In my view, CalculatedRisk is the blog’s leading authority on the housing market. Having read the latest from John Tamny, James Grant’s Forbes article is something we might all read as well. But Tamny disagrees with Mr. Grant’s assertion that higher interest rates tend to reduce the value of houses:
Though the prime-lending rate rose from the single digits in 1976 all the way to 19 percent in 1979, real estate took off. Gilder noted that by 1979, “the value of individually owned dwellings had reached $1.3 trillion dollars, twice the worth of individually owned corporate stock.” He added that half of the newly minted multimillionaires in 1978 achieved their fortunes in real estate. Grant cites three “brutal property bear markets: 1974-75, 1980 and 1990-92,” but in each case the prime rate was falling during the years mentioned.

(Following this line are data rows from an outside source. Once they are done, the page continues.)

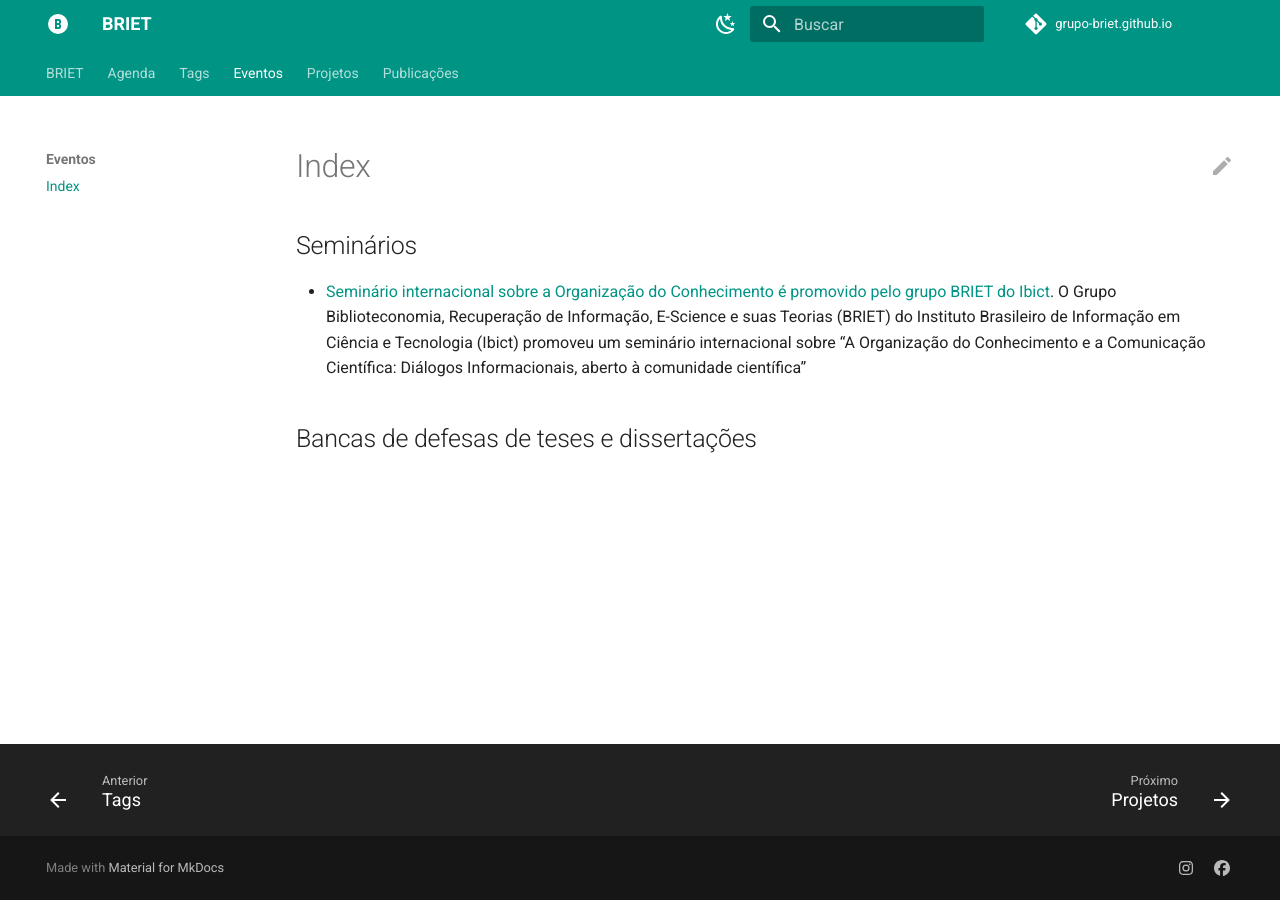
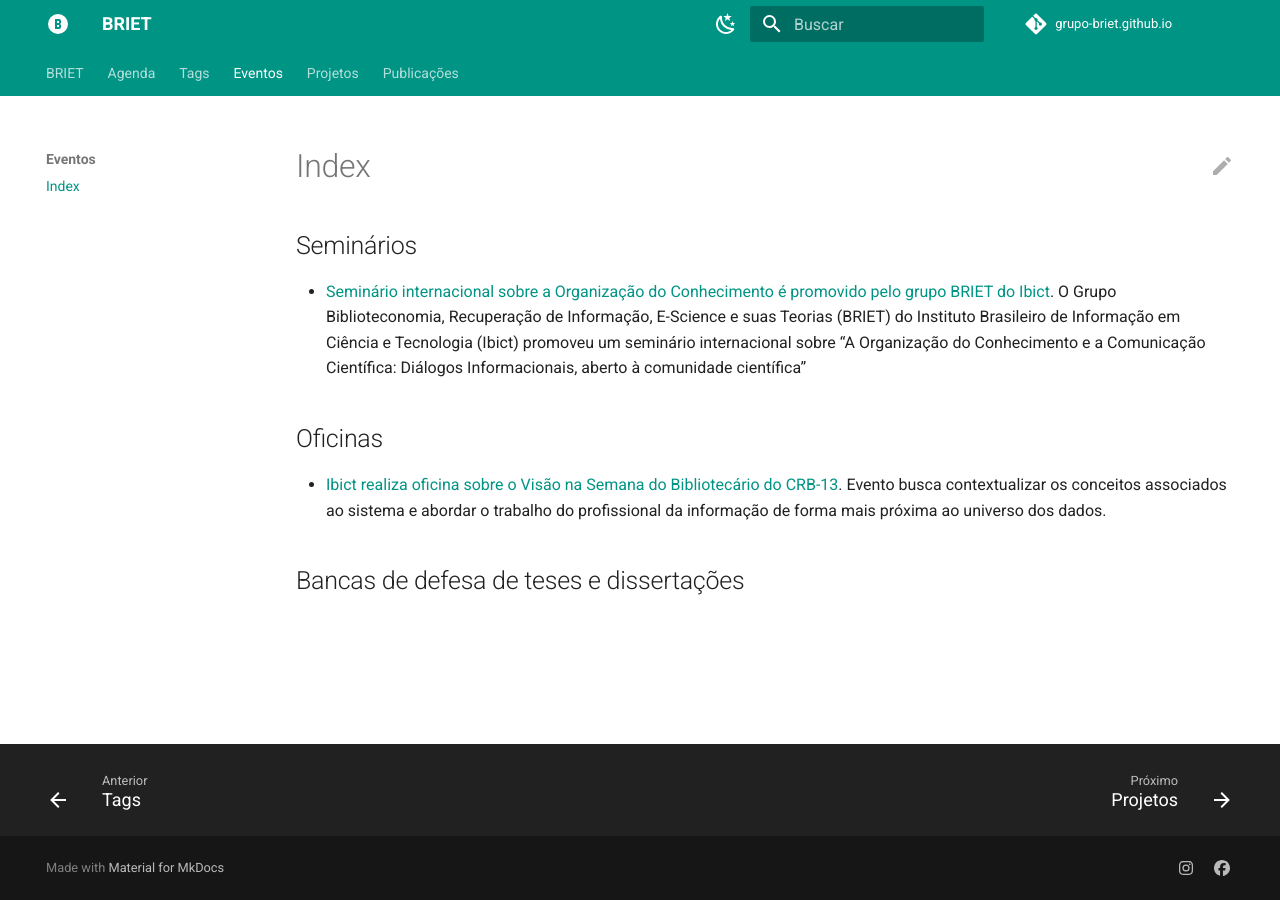
Before and after one commit to keellyayala/grupo-briet.github.io, an MkDocs documentation site: the page built from docs/eventos/index.md, in a window 1280 px wide. Built offline with MkDocs 1.6.1 and Material for MkDocs 9.7.7, drawn with Linux system fonts in a browser that asks for light colours; a script that is not in the unit is left out; comment, search, counter and statistics services are not loaded.

Commit message:
Update index.md

```diff
--- a/docs/eventos/index.md
+++ b/docs/eventos/index.md
@@ -7,4 +7,7 @@ hide:
 ## Seminários
 * [Seminário internacional sobre a Organização do Conhecimento é promovido pelo grupo BRIET do Ibict](https://www.gov.br/ibict/pt-br/central-de-conteudos/noticias-ibict/junho-2022/seminario-internacional-sobre-a-organizacao-do-conhecimento-e-promovido-pelo-grupo-briet-do-ibict). O Grupo Biblioteconomia, Recuperação de Informação, E-Science e suas Teorias (BRIET) do Instituto Brasileiro de Informação em Ciência e Tecnologia (Ibict) promoveu um seminário internacional sobre “A Organização do Conhecimento e a Comunicação Científica: Diálogos Informacionais, aberto à comunidade científica”
 
-## Bancas de defesas de teses e dissertações
+## Oficinas
+* [Ibict realiza oficina sobre o Visão na Semana do Bibliotecário do CRB-13](https://www.gov.br/ibict/pt-br/central-de-conteudos/noticias/2022/marco-2022/ibict-realiza-oficina-sobre-o-visao-na-semana-do-bibliotecario-do-crb-13). Evento busca contextualizar os conceitos associados ao sistema e abordar o trabalho do profissional da informação de forma mais próxima ao universo dos dados.
+
+## Bancas de defesa de teses e dissertações
```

I might ask Mr. Tamny to distinguish between changes in nominal v. real housing prices as well as changes in nominal interest rates v. real interest rates, but I suspect CalculatedRisk has already covered these concepts thoroughly.
Two more things: Tamny suggests that the prime interest rate was falling in 1980. One might ask why did he mention the prime interest rate and not mortgage interest rates, which actually rose during 1980. And Tamny bothers to check, it turns out that the prime rate may have been high and volatile, but was not falling over the year. Oh well, I guess understanding the data means one is not qualified to write for the NRO.